Article I, Section 27 of the North Carolina Constitution provides a prohibition similar to the Eighth Amendment’s Cruel and Unusual Punishment Clause. Our state constitutional provision emphasizes the importance of this interest in North Carolina.
We do not hold that plaintiff has alleged facts to support a claim that DOC has violated his state or federal constitutional rights. We hold that the duty to provide adequate medical care to inmates, imposed by the state and federal Constitutions, and recognized in state statute and case law, is such a fundamental and paramount obligation of the state that the state cannot absolve itself of responsibility by delegating it to another.
Other courts have held that the government’s duty to provide medical care to inmates in its custody is nondelegable. In Shea v. Spokane, 17 Wash. App. 236, 562 P.2d 264 (1977), aff’d per curiam, 90 Wash. 2d 43, 578 P.2d 42 (1978), the Washington Court of Appeals held that a city jail had a nondelegable duty to provide adequate medical services to an inmate in its custody. The Shea court quoted a Michigan decision that is also relevant to the case before us:
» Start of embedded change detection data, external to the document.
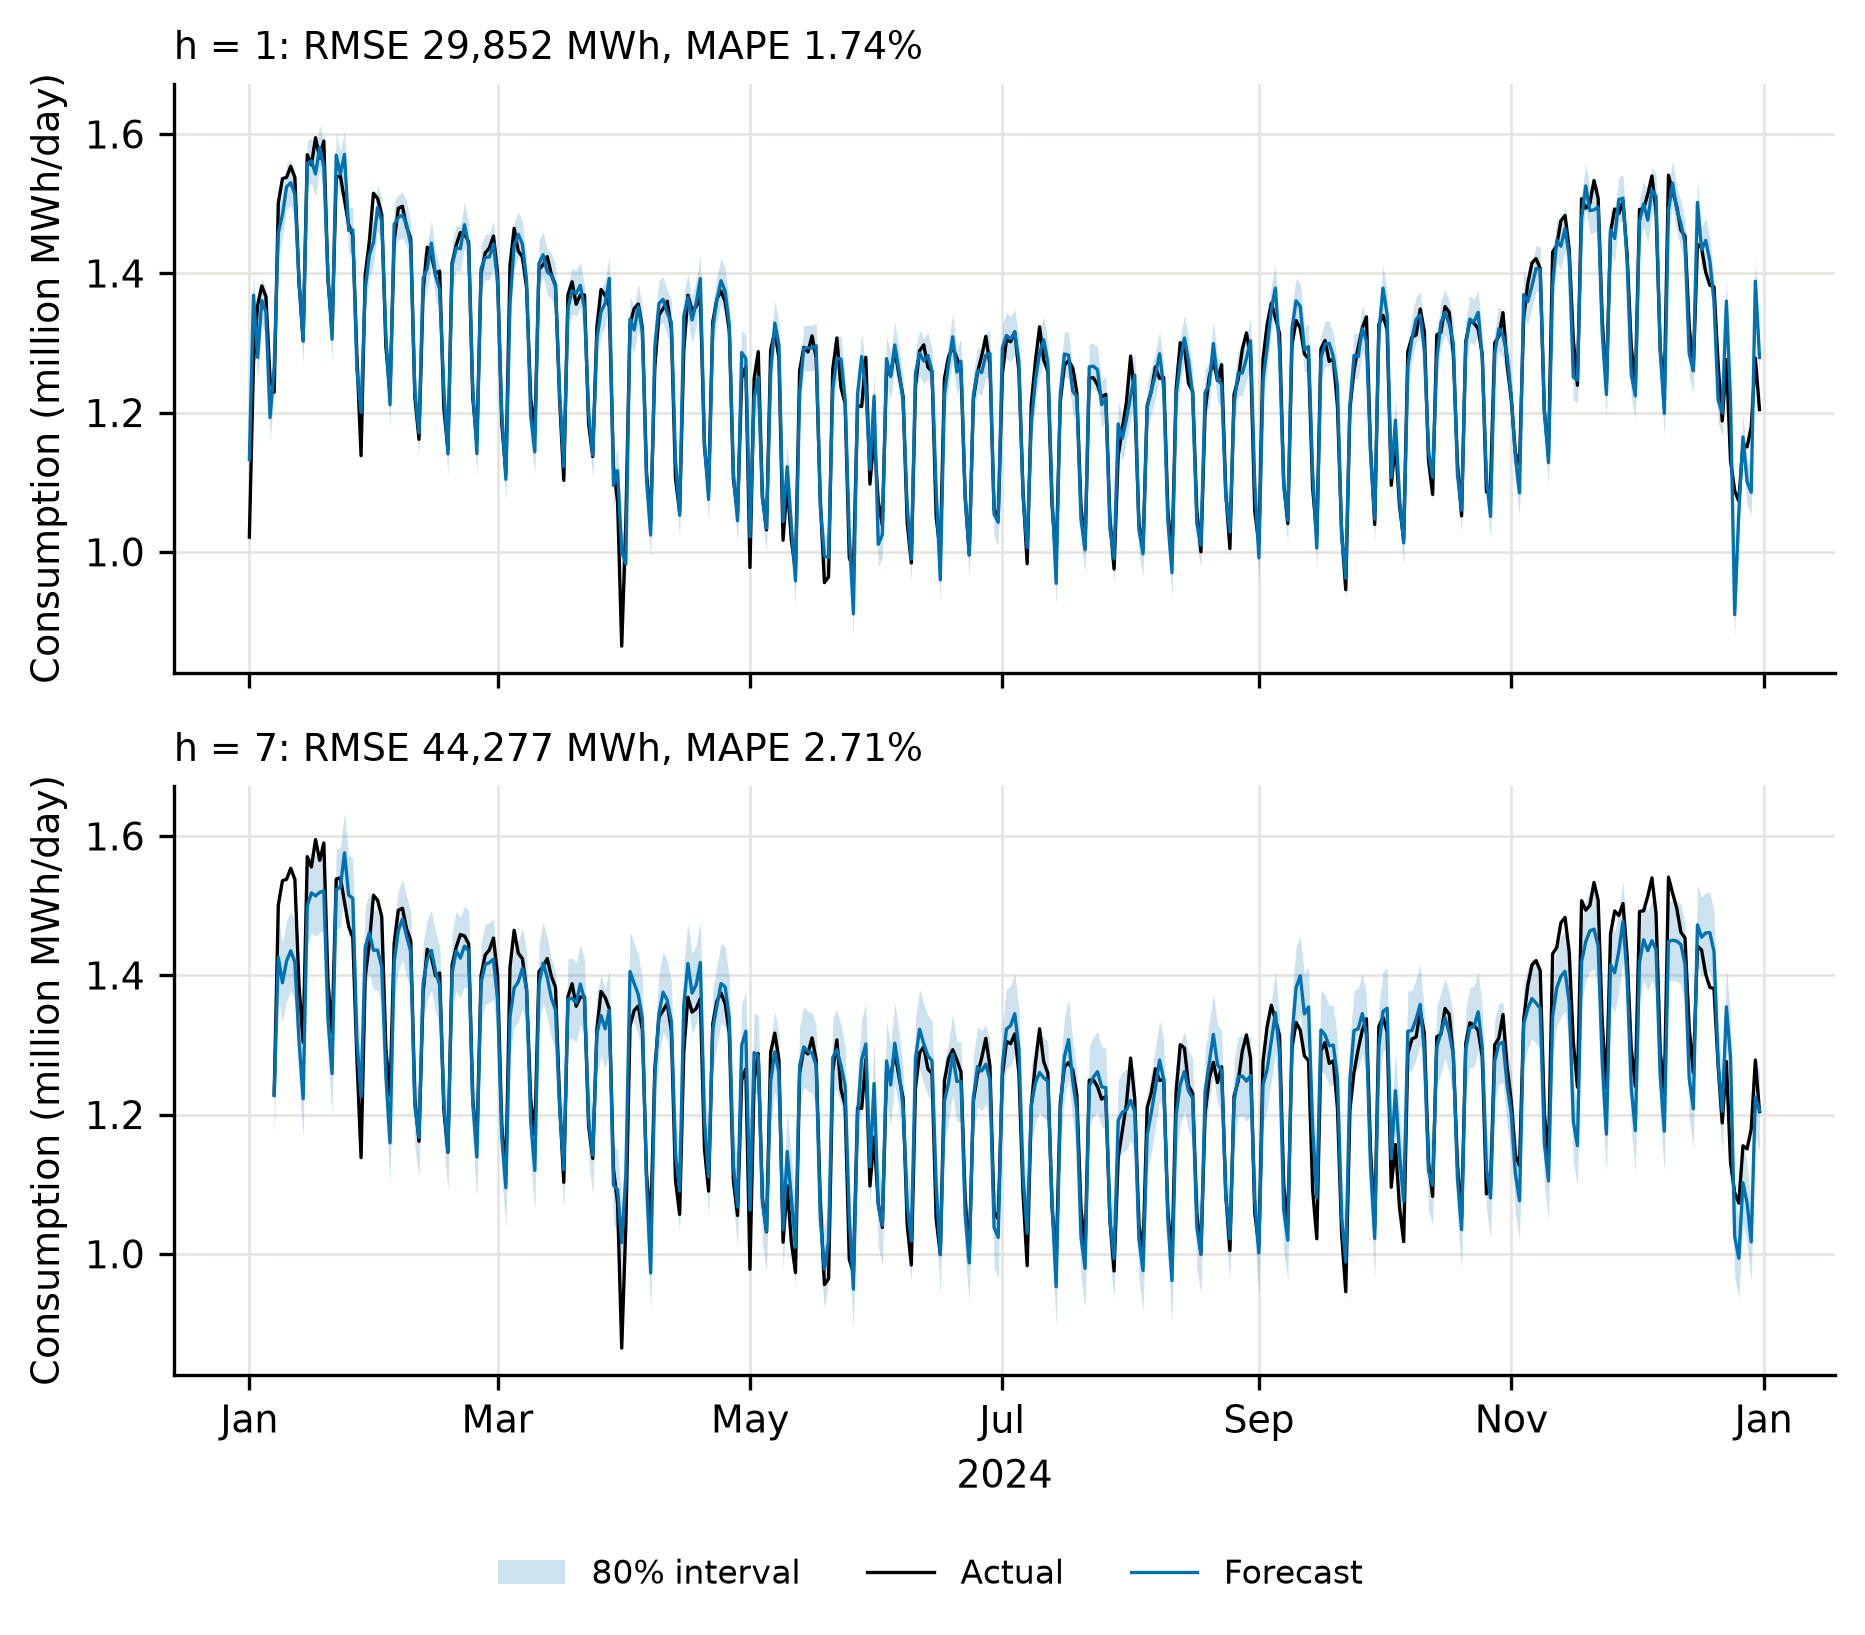
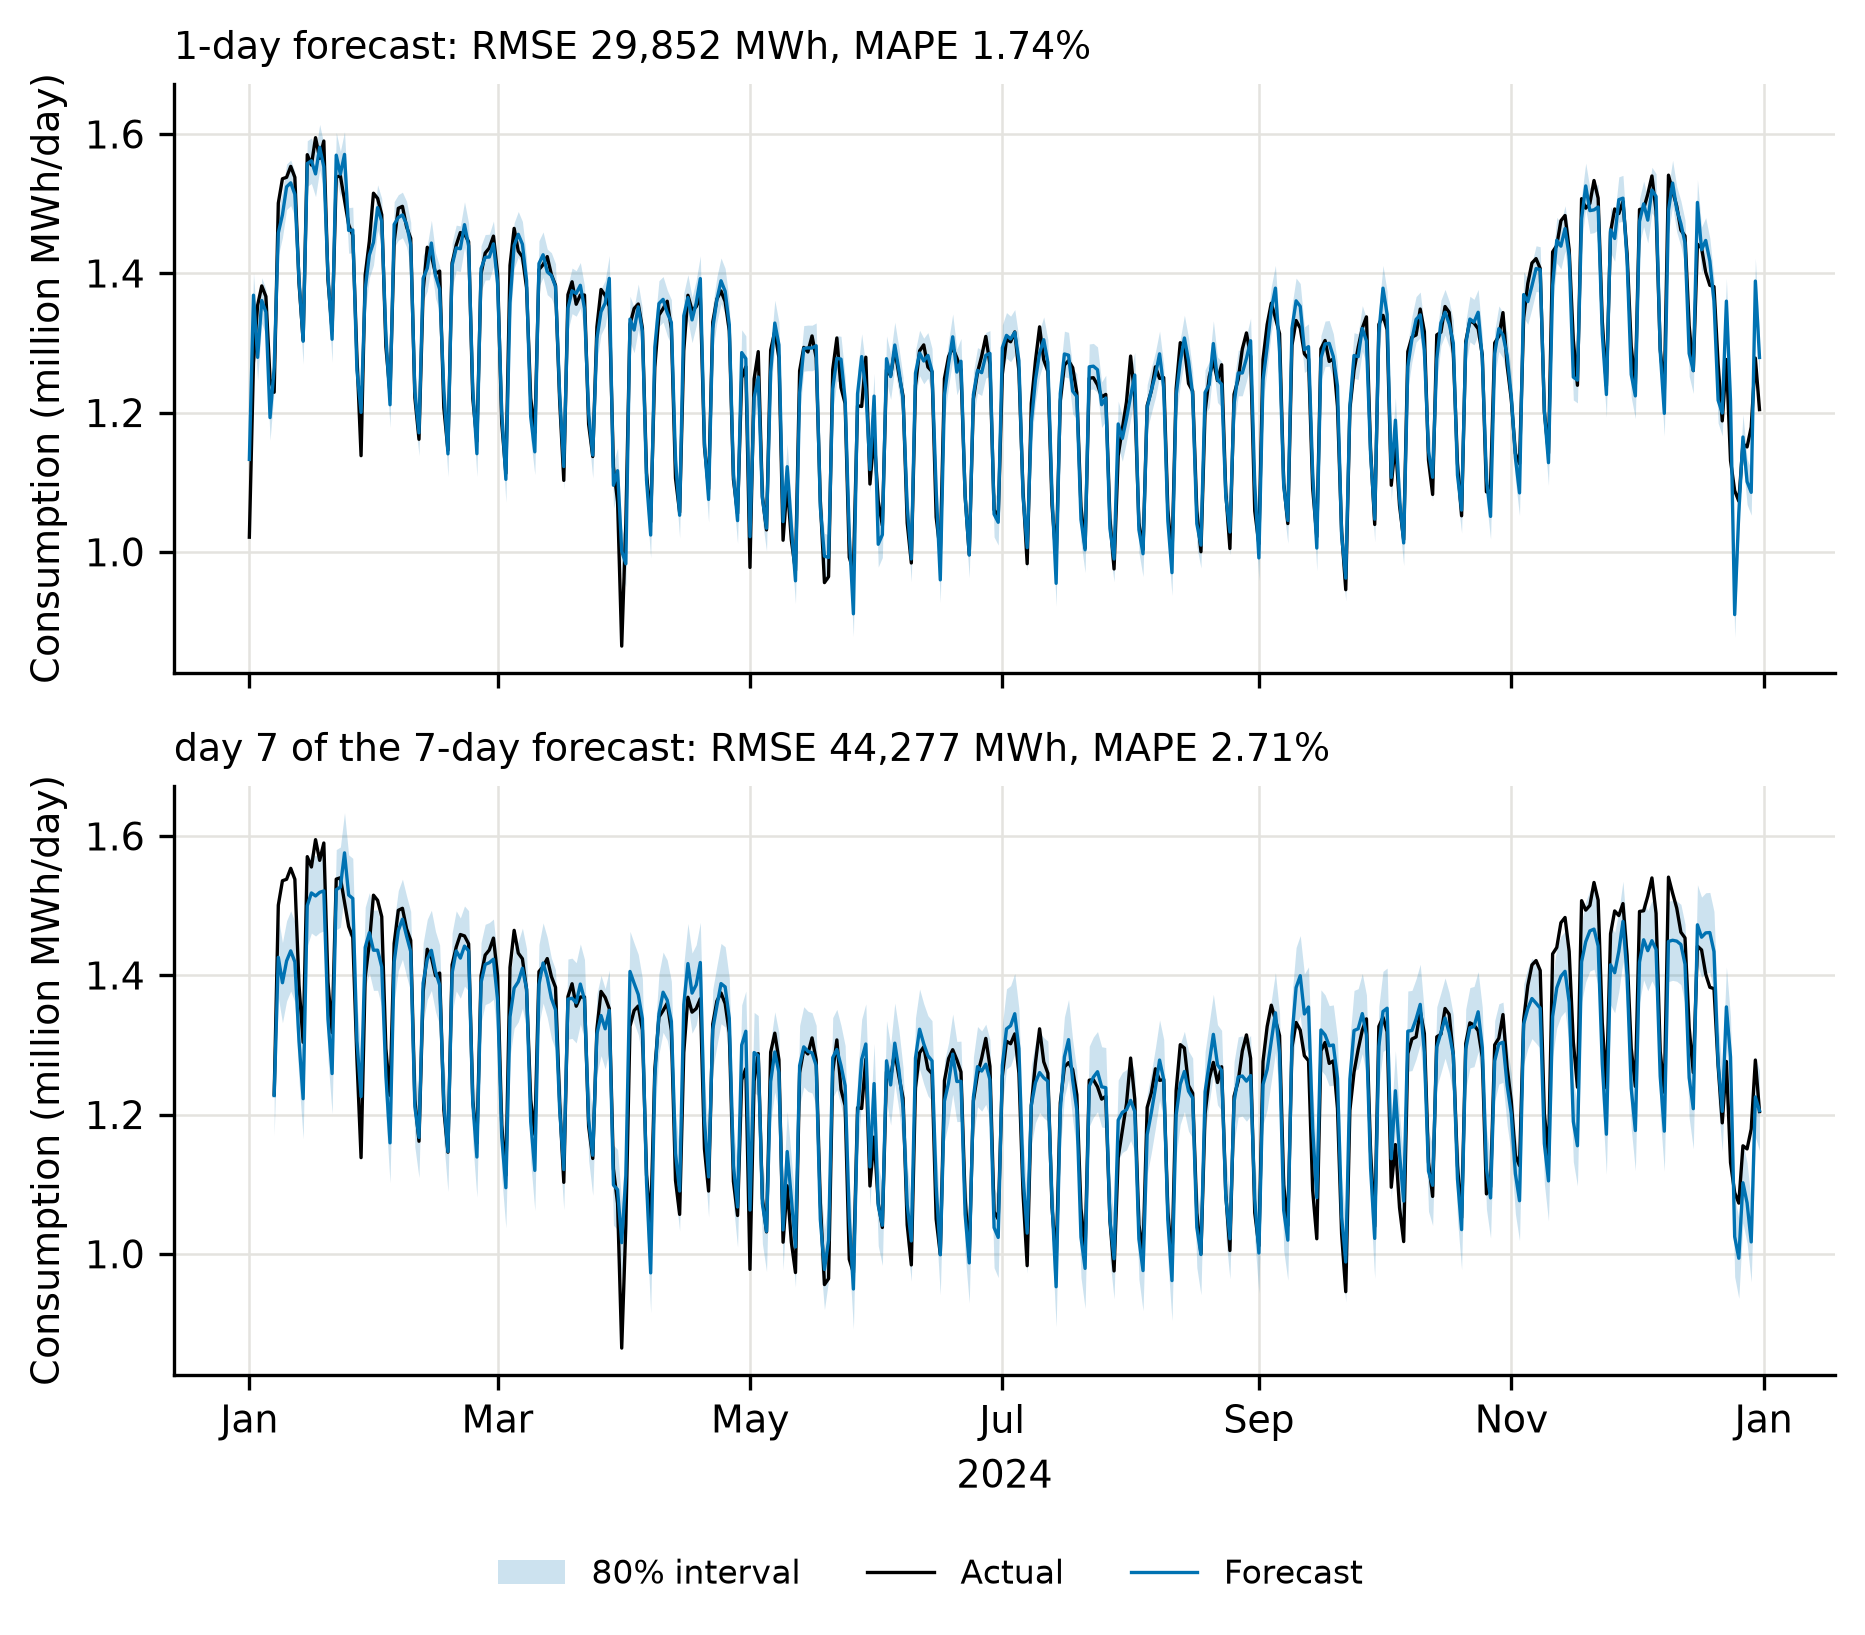
SARIMAX daily h=7 test metrics over all seven steps, as the hourly 24 h
The 7-day forecast is now evaluated over all seven steps pooled (RMSE 39,181
instead of 44,277 for step 7 only). The forecast figure still shows the seventh
day and is labelled accordingly.

diff --git a/src/analysis/sarimax/make_sarimax_test_metrics_table.py b/src/analysis/sarimax/make_sarimax_test_metrics_table.py
@@ -1,6 +1,7 @@
 """
 Test-year (2024) RMSE and MAPE of the final daily SARIMAX model against the seasonal naive forecast,
-for h = 1 and h = 7 (step 7 of the 7-day forecasts), as in the forecast figure.
+for the 1-day forecasts (h = 1, every day) and the 7-day forecasts (h = 7: all seven steps, from every origin
+whose whole horizon lies inside the year), as in the hourly table (all 24 steps).
 
 Seasonal naive = same weekday one week before, evaluated on the same target days as SARIMAX.
 
@@ -16,16 +17,16 @@ import pandas as pd
 from sarimax_report_common import SARIMAX_DIR, load_daily_y, mape, rmse, save_tabular, seasonal_naive
 
 
-def load(name: str, step: int) -> pd.DataFrame:
-    df = pd.read_csv(SARIMAX_DIR / "forecasts" / name, parse_dates=["target_time"])
-    return df[df["step"] == step]
+def load(name: str) -> pd.DataFrame:
+    """All steps of the forecast file (for the 1-day file there is only step 1)."""
+    return pd.read_csv(SARIMAX_DIR / "forecasts" / name, parse_dates=["target_time"])
 
 
 def main() -> None:
     y = load_daily_y()
     result = {}
     for h, file in [(1, "sarimax_daily_1d_test.csv"), (7, "sarimax_daily_7d_test.csv")]:
-        df = load(file, h)
+        df = load(file)
         naive = seasonal_naive(y, df["target_time"])
         result[h] = {
             "Seasonal naive": (rmse(df["y_true"], naive), mape(df["y_true"], naive)),

diff --git a/src/analysis/sarimax/plot_sarimax_forecast_vs_actual.py b/src/analysis/sarimax/plot_sarimax_forecast_vs_actual.py
@@ -42,8 +42,9 @@ def main() -> None:
         ax.fill_between(t, df["q0.1"] / 1e6, df["q0.9"] / 1e6, color=BLUE, alpha=0.2, lw=0, label="80% interval")
         ax.plot(t, df["y_true"] / 1e6, color=BLACK, lw=0.8, label="Actual")
         ax.plot(t, df["y_pred"] / 1e6, color=BLUE, lw=0.8, label="Forecast")
+        label = "1-day forecast" if h == 1 else "day 7 of the 7-day forecast"
         ax.set_title(
-            f"h = {h}: RMSE {rmse(df['y_true'], df['y_pred']):,.0f} MWh, MAPE {mape(df['y_true'], df['y_pred']):.2f}%",
+            f"{label}: RMSE {rmse(df['y_true'], df['y_pred']):,.0f} MWh, MAPE {mape(df['y_true'], df['y_pred']):.2f}%",
             loc="left",
         )
         ax.set_ylabel("Consumption (million MWh/day)")

diff --git a/src/results/sarimax/report/tables/sarimax_test_metrics.tex b/src/results/sarimax/report/tables/sarimax_test_metrics.tex
@@ -2,8 +2,8 @@
 \toprule
 Model & RMSE h=1 & MAPE h=1 (\%) & RMSE h=7 & MAPE h=7 (\%) \\
 \midrule
-Seasonal naive & 89,644 & 4.67 & 87,857 & 4.55 \\
-SARIMAX & 29,852 & 1.74 & 44,277 & 2.71 \\
-RMSE reduction & 67\% &  & 50\% &  \\
+Seasonal naive & 89,644 & 4.67 & 88,603 & 4.60 \\
+SARIMAX & 29,852 & 1.74 & 39,181 & 2.33 \\
+RMSE reduction & 67\% &  & 56\% &  \\
 \bottomrule
 \end{tabular}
“The duty which defendant owed to plaintiff [prisoner] arose out of this special relationship in which defendant was one *845‘required by law to take or who voluntarily takes the custody of another under circumstances such as to deprive the other of his normal opportunities for protection.’ 2 Restatement of Torts 2d § 314A(4), p. 118 (1963).”
North Carolina case law, statute, the federal Constitution, our state Constitution, and other authorities discussed above all support our conclusion that DOC has a duty to provide adequate medical care to inmates in its custody, and that the duty is of such great importance that the state cannot avoid liability by contracting with someone else to perform it.
Where a principal has a nondelegable duty, one with whom the principal contracts to perform that duty is as a matter of law an agent for purposes of applying the doctrine of respondeat superior. Hendricks v. Leslie Fay, Inc., 273 N.C. 59, 62, 159 S.E.2d 362, 366 (1968); Dockery v. Shows, 264 N.C. 406, 410, 142 S.E.2d 29, 32 (1965). This rule, like other common-law tort rules, applies to the definition of “agent” under the State Tort Claims Act. We conclude, therefore, that by virtue of the state’s nondelegable duty to provide medical care for inmates, Dr. Stanley, hired by the state to perform this duty, was at the time of the alleged negligence as a matter of law an agent of DOC. DOC is liable to plaintiff under the State Tort Claims Act for any negligence of Dr. Stanley. We therefore affirm that part of the Court of Appeals’ decision reversing the Industrial Commission’s summary judgment order for defendant.